The nature of population structure in eukaryotic microbes has been the subject of intense debate, but until recently the tools to test these hypotheses were either problematic (e.g., allozymes that cannot detect all genetic changes) or beyond financial and technological limits of most laboratories (e.g., high throughput sequencing). In a recent issue of Molecular Ecology, Craig et al. (2019) use a genomic approach to investigate the population structure of a model alga, the chlorophyte Chlamydomonas reinhardtii (Figure 1). Using high throughput sequencing, read mapping, and variant calling, they detected strong signals of differentiation at a continental scale, while local patterns of admixture were complex.

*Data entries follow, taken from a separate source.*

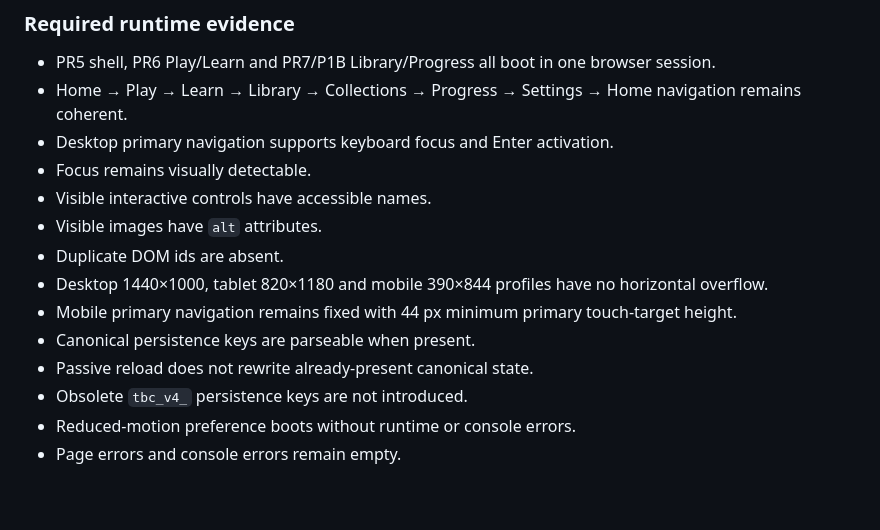
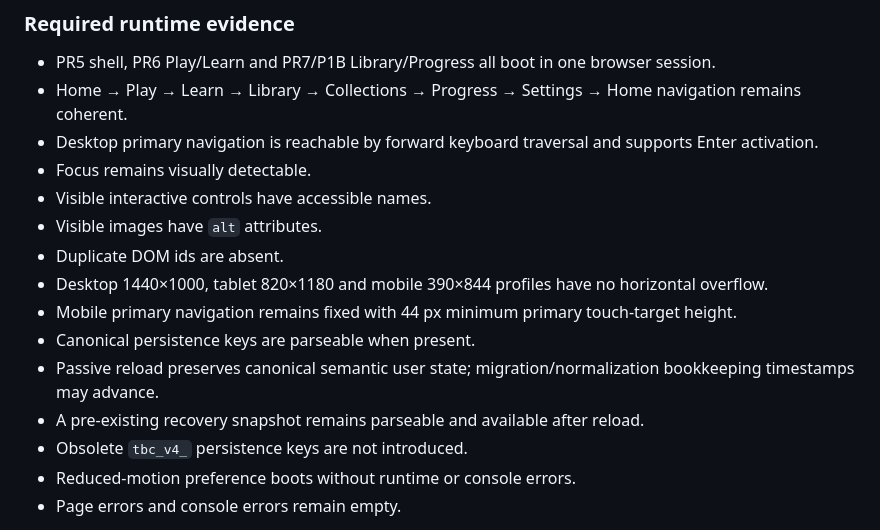
Before and after one commit to thiepn/tbc, a Markdown page: docs/P27D-RUNTIME-BROWSER-CERTIFICATION.md, the part around the change. Drawn GitHub-style; blank space fills up the shorter version.

Commit message:
P27D: align certification contract with semantic reload state

```diff
--- a/docs/P27D-RUNTIME-BROWSER-CERTIFICATION.md
+++ b/docs/P27D-RUNTIME-BROWSER-CERTIFICATION.md
@@ -26,7 +26,7 @@ The P27D browser certification checks the integrated product rather than one his
 
 - PR5 shell, PR6 Play/Learn and PR7/P1B Library/Progress all boot in one browser session.
 - Home → Play → Learn → Library → Collections → Progress → Settings → Home navigation remains coherent.
-- Desktop primary navigation supports keyboard focus and Enter activation.
+- Desktop primary navigation is reachable by forward keyboard traversal and supports Enter activation.
 - Focus remains visually detectable.
 - Visible interactive controls have accessible names.
 - Visible images have `alt` attributes.
@@ -34,7 +34,8 @@ The P27D browser certification checks the integrated product rather than one his
 - Desktop 1440×1000, tablet 820×1180 and mobile 390×844 profiles have no horizontal overflow.
 - Mobile primary navigation remains fixed with 44 px minimum primary touch-target height.
 - Canonical persistence keys are parseable when present.
-- Passive reload does not rewrite already-present canonical state.
+- Passive reload preserves canonical semantic user state; migration/normalization bookkeeping timestamps may advance.
+- A pre-existing recovery snapshot remains parseable and available after reload.
 - Obsolete `tbc_v4_` persistence keys are not introduced.
 - Reduced-motion preference boots without runtime or console errors.
 - Page errors and console errors remain empty.
```
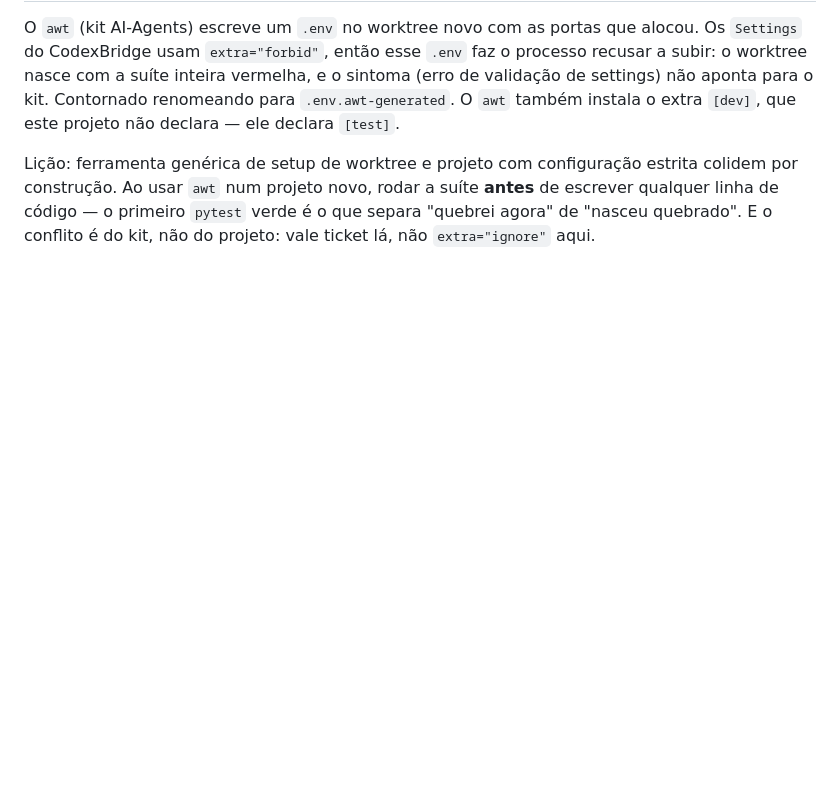
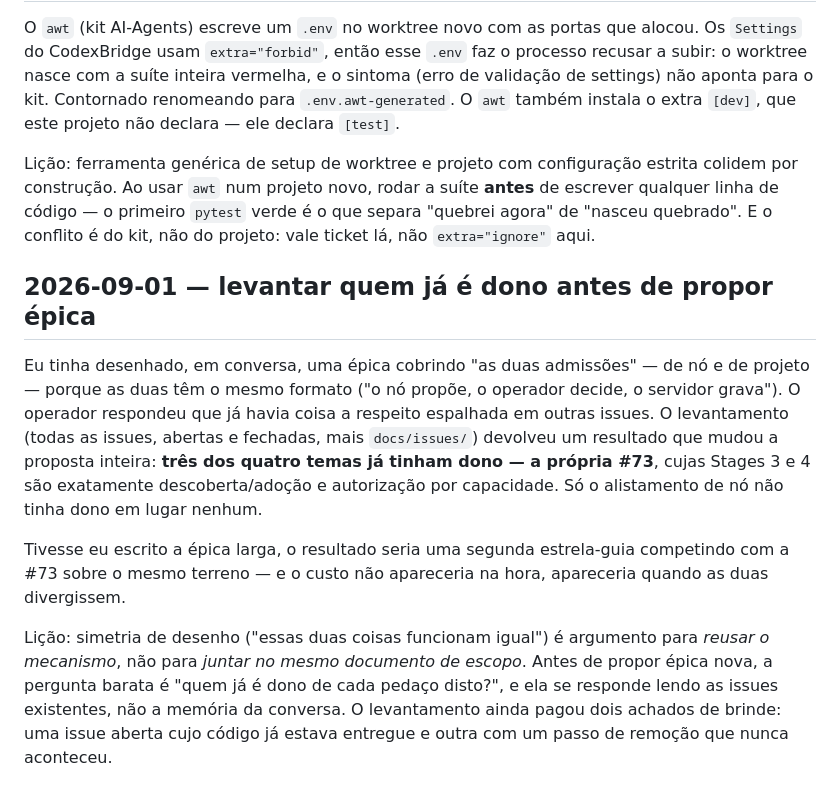
Before and after one commit to EDortta/CodexBridge, a Markdown page: docs/napkin-lessons.md, the part around the change. Rendered like a GitHub page; blank space fills up the shorter version.

Commit message:
docs(gh-76): file the node-lifecycle epic as issue #76
Directory renamed draft-node-enrollment -> 076-node-enrollment now that the
issue exists, following the 063-/073- convention. README updated: the epic is
filed, nothing is implemented, and its four open questions still gate Stage 3.

Adds the lesson the survey taught: design symmetry ("node admission and project
admission work the same way") argues for reusing the mechanism, not for putting
both in one scope document. Three of the four themes already belonged to #73;
the wide epic I had sketched in conversation would have been a second north
star over the same ground.

Claude-Session: https://claude.ai/code/session_013ZzDZZA8uAnKjackPX49VA

```diff
--- a/docs/napkin-lessons.md
+++ b/docs/napkin-lessons.md
@@ -1268,3 +1268,25 @@ estrita colidem por construção. Ao usar `awt` num projeto novo, rodar a suíte
 **antes** de escrever qualquer linha de código — o primeiro `pytest` verde é o
 que separa "quebrei agora" de "nasceu quebrado". E o conflito é do kit, não do
 projeto: vale ticket lá, não `extra="ignore"` aqui.
+
+## 2026-09-01 — levantar quem já é dono antes de propor épica
+
+Eu tinha desenhado, em conversa, uma épica cobrindo "as duas admissões" — de nó
+e de projeto — porque as duas têm o mesmo formato ("o nó propõe, o operador
+decide, o servidor grava"). O operador respondeu que já havia coisa a respeito
+espalhada em outras issues. O levantamento (todas as issues, abertas e fechadas,
+mais `docs/issues/`) devolveu um resultado que mudou a proposta inteira: **três
+dos quatro temas já tinham dono — a própria #73**, cujas Stages 3 e 4 são
+exatamente descoberta/adoção e autorização por capacidade. Só o alistamento de
+nó não tinha dono em lugar nenhum.
+
+Tivesse eu escrito a épica larga, o resultado seria uma segunda estrela-guia
+competindo com a #73 sobre o mesmo terreno — e o custo não apareceria na hora,
+apareceria quando as duas divergissem.
+
+Lição: simetria de desenho ("essas duas coisas funcionam igual") é argumento
+para *reusar o mecanismo*, não para *juntar no mesmo documento de escopo*. Antes
+de propor épica nova, a pergunta barata é "quem já é dono de cada pedaço disto?",
+e ela se responde lendo as issues existentes, não a memória da conversa. O
+levantamento ainda pagou dois achados de brinde: uma issue aberta cujo código já
+estava entregue e outra com um passo de remoção que nunca aconteceu.
```
Also changed, not shown: 4 other files.
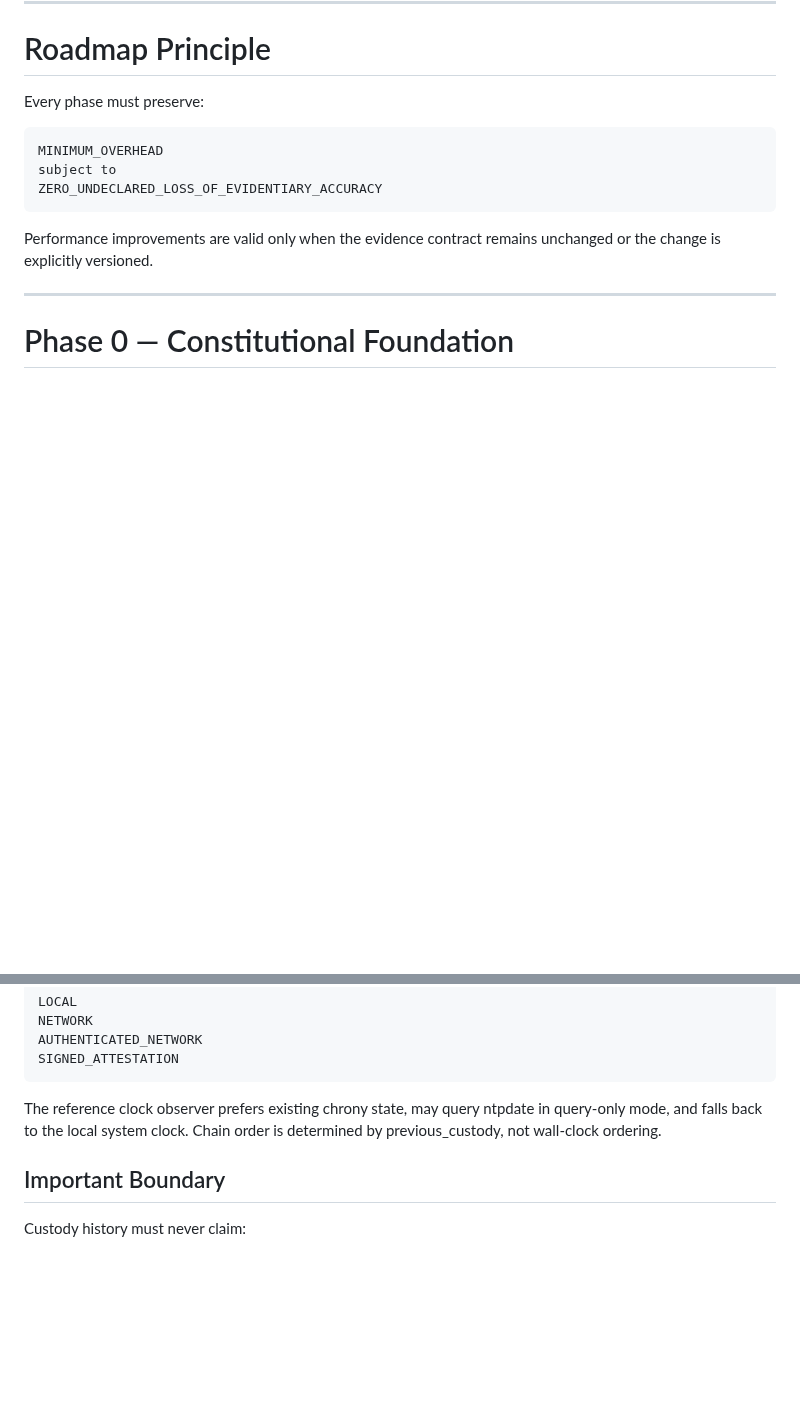
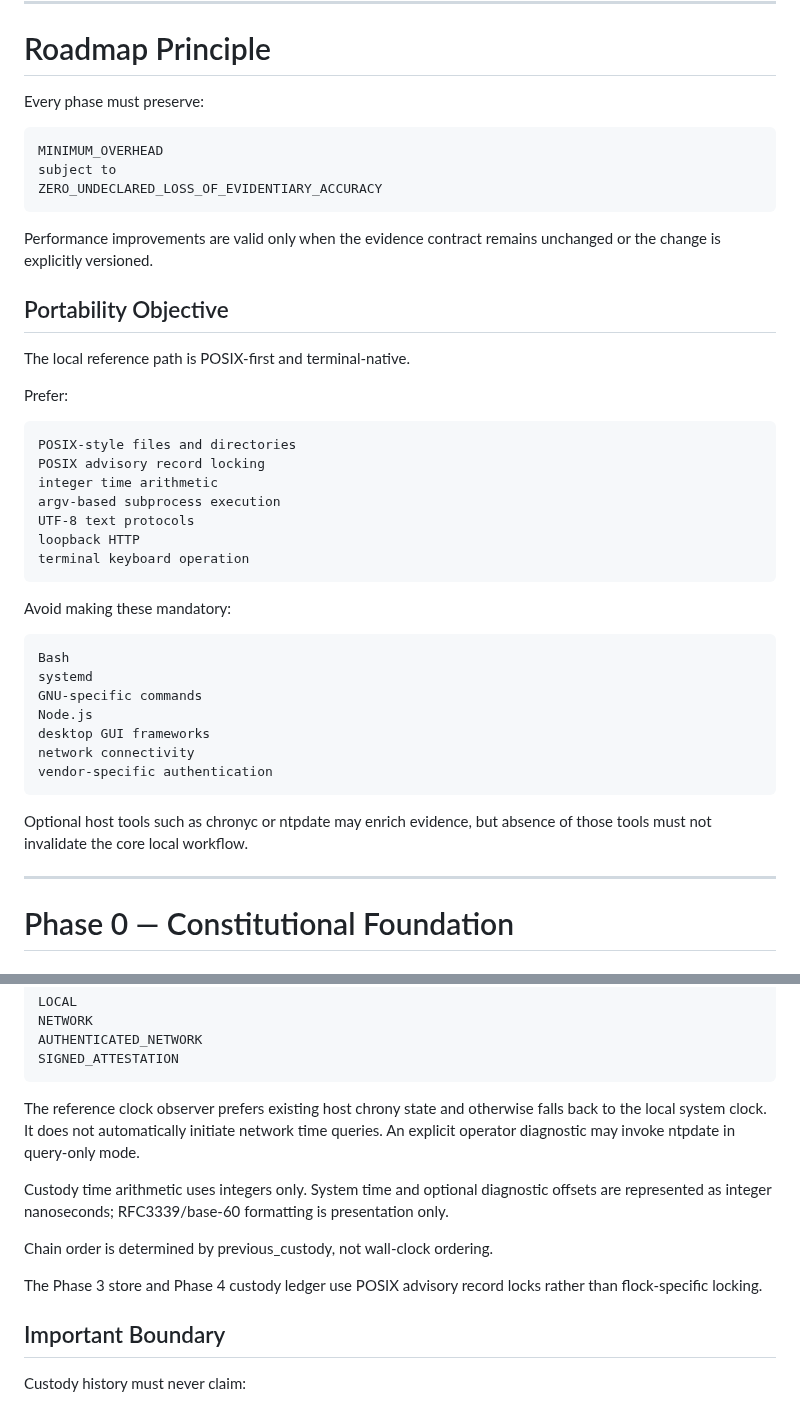
Before and after one commit to QSOLKCB/PROVENANCE, a Markdown page: ROADMAP.md, 2 parts joined by grey strips. GitHub-like rendering; blank space fills up the shorter version.

Commit message:
Define POSIX portability and next roadmap phases

````diff
--- a/ROADMAP.md
+++ b/ROADMAP.md
@@ -50,6 +50,36 @@ ZERO_UNDECLARED_LOSS_OF_EVIDENTIARY_ACCURACY
 ```
 
 Performance improvements are valid only when the evidence contract remains unchanged or the change is explicitly versioned.
+
+## Portability Objective
+
+The local reference path is POSIX-first and terminal-native.
+
+Prefer:
+
+```text
+POSIX-style files and directories
+POSIX advisory record locking
+integer time arithmetic
+argv-based subprocess execution
+UTF-8 text protocols
+loopback HTTP
+terminal keyboard operation
+```
+
+Avoid making these mandatory:
+
+```text
+Bash
+systemd
+GNU-specific commands
+Node.js
+desktop GUI frameworks
+network connectivity
+vendor-specific authentication
+```
+
+Optional host tools such as chronyc or ntpdate may enrich evidence, but absence of those tools must not invalidate the core local workflow.
 
 ---
 
@@ -407,7 +437,13 @@ AUTHENTICATED_NETWORK
 SIGNED_ATTESTATION
 ```
 
-The reference clock observer prefers existing chrony state, may query ntpdate in query-only mode, and falls back to the local system clock. Chain order is determined by previous_custody, not wall-clock ordering.
+The reference clock observer prefers existing host chrony state and otherwise falls back to the local system clock. It does not automatically initiate network time queries. An explicit operator diagnostic may invoke ntpdate in query-only mode.
+
+Custody time arithmetic uses integers only. System time and optional diagnostic offsets are represented as integer nanoseconds; RFC3339/base-60 formatting is presentation only.
+
+Chain order is determined by previous_custody, not wall-clock ordering.
+
+The Phase 3 store and Phase 4 custody ledger use POSIX advisory record locks rather than flock-specific locking.
 
 ## Important Boundary
 
````
Also changed, not shown: other parts of ROADMAP.md (+33 -0 lines).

Population genomic techniques such as these have not been used extensively in studies of microbial eukaryotes and the fields of conservation genetics and evolution stand to benefit vastly from the adoption of these techniques to studies of diverse protist lineages.
admixture, genetic differentiation, identity by descent, microbial eukaryotes, population structure
Sleith, Robin S. and Katz, Laura A., "Ubiquity or Not Ubiquity: That is the Question" (2019). Biological Sciences: Faculty Publications, Smith College, Northampton, MA.